** Opening Data in this exercise block **
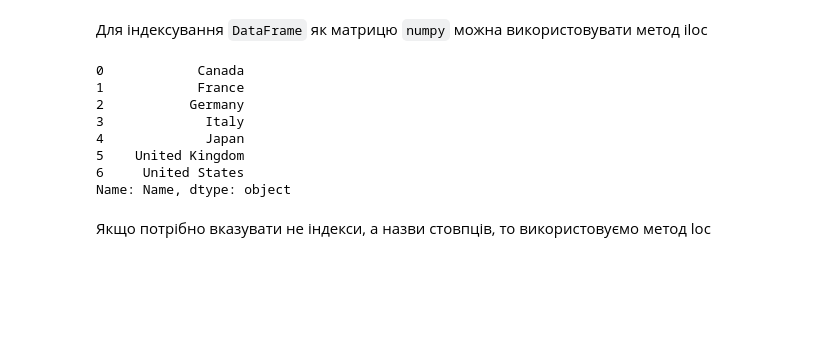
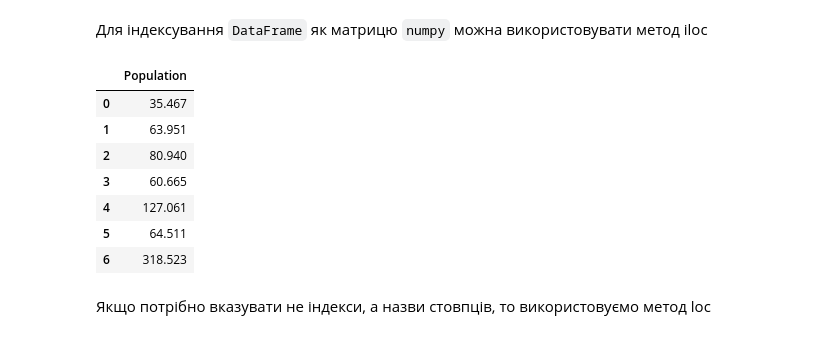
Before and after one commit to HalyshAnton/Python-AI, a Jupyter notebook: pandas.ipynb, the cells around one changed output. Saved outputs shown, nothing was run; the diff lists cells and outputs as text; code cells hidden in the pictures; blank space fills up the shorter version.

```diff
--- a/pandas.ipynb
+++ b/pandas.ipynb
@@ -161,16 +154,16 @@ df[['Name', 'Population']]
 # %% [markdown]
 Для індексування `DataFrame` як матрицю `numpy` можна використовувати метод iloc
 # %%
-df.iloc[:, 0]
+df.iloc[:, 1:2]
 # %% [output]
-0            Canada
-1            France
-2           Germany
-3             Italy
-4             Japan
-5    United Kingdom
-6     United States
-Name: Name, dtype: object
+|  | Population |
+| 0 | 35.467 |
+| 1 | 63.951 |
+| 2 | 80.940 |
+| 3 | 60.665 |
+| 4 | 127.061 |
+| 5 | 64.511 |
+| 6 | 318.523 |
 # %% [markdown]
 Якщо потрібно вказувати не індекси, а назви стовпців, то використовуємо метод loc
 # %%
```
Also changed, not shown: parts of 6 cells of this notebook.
** Closing Data in this exercise block **
** Opening Data in this exercise block **
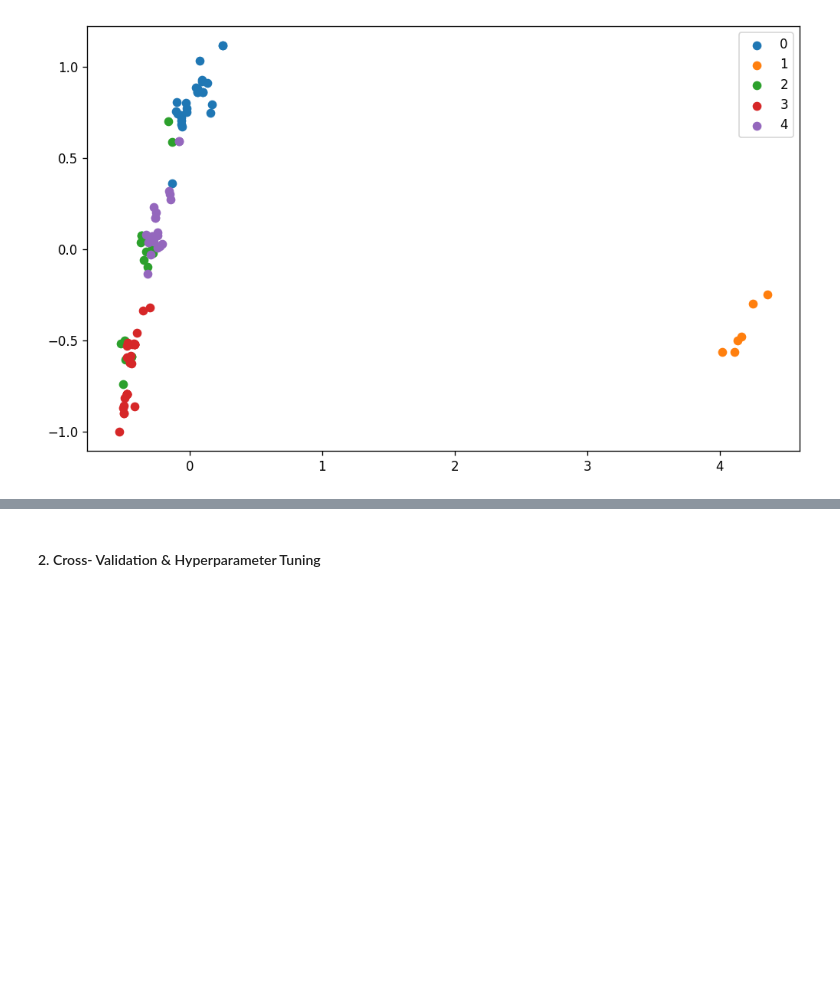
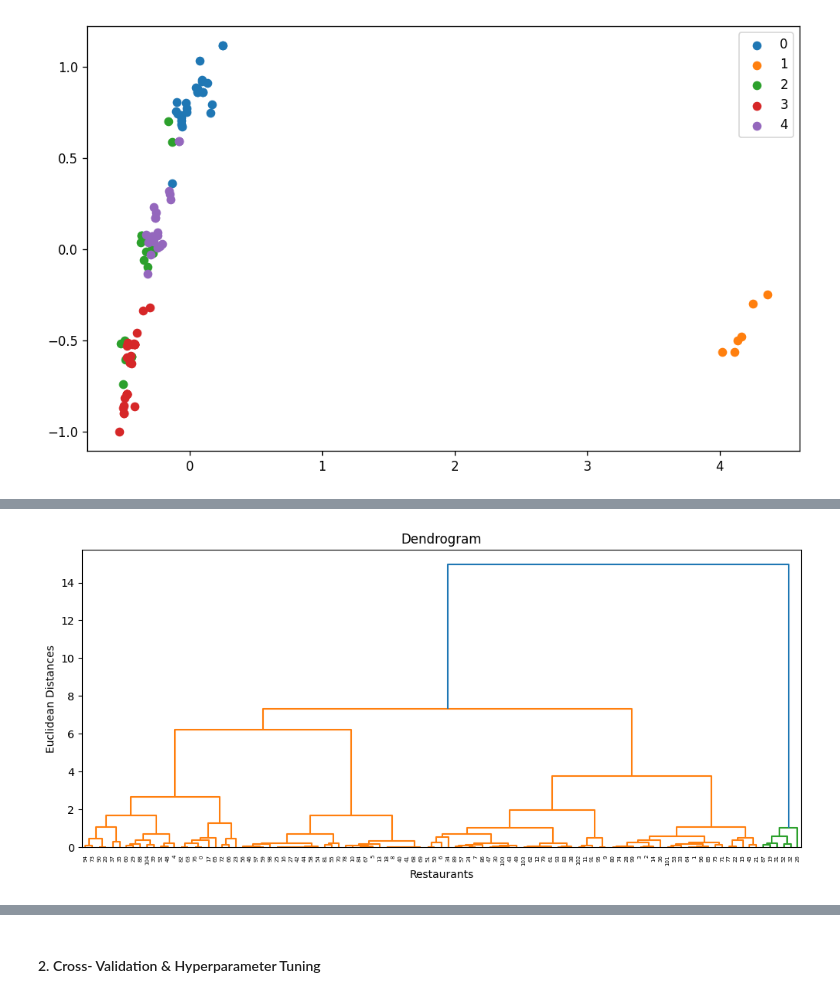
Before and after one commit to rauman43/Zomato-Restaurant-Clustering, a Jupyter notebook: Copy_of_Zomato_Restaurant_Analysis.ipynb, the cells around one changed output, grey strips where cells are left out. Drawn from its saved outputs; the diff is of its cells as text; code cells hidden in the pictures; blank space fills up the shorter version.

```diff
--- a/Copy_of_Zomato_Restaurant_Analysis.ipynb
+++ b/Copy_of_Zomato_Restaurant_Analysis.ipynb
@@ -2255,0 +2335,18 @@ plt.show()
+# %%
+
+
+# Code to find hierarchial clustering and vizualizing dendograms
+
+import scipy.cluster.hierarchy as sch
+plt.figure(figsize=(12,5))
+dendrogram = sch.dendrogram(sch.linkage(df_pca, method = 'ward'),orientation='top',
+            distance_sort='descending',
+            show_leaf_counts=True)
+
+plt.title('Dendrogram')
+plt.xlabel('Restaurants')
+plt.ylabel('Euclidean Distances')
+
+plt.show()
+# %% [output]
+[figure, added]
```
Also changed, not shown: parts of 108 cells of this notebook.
** Closing Data in this exercise block **
■ **Problem statement**
Copy all lines from the material that include "changed".

■ **Solution for this problem**
Before and after one commit to HalyshAnton/Python-AI, a Jupyter notebook: pandas.ipynb, the cells around one changed output. Saved outputs shown, nothing was run; the diff lists cells and outputs as text; code cells hidden in the pictures; blank space fills up the shorter version.
Also changed, not shown: parts of 6 cells of this notebook.
Before and after one commit to rauman43/Zomato-Restaurant-Clustering, a Jupyter notebook: Copy_of_Zomato_Restaurant_Analysis.ipynb, the cells around one changed output, grey strips where cells are left out. Drawn from its saved outputs; the diff is of its cells as text; code cells hidden in the pictures; blank space fills up the shorter version.
Also changed, not shown: parts of 108 cells of this notebook.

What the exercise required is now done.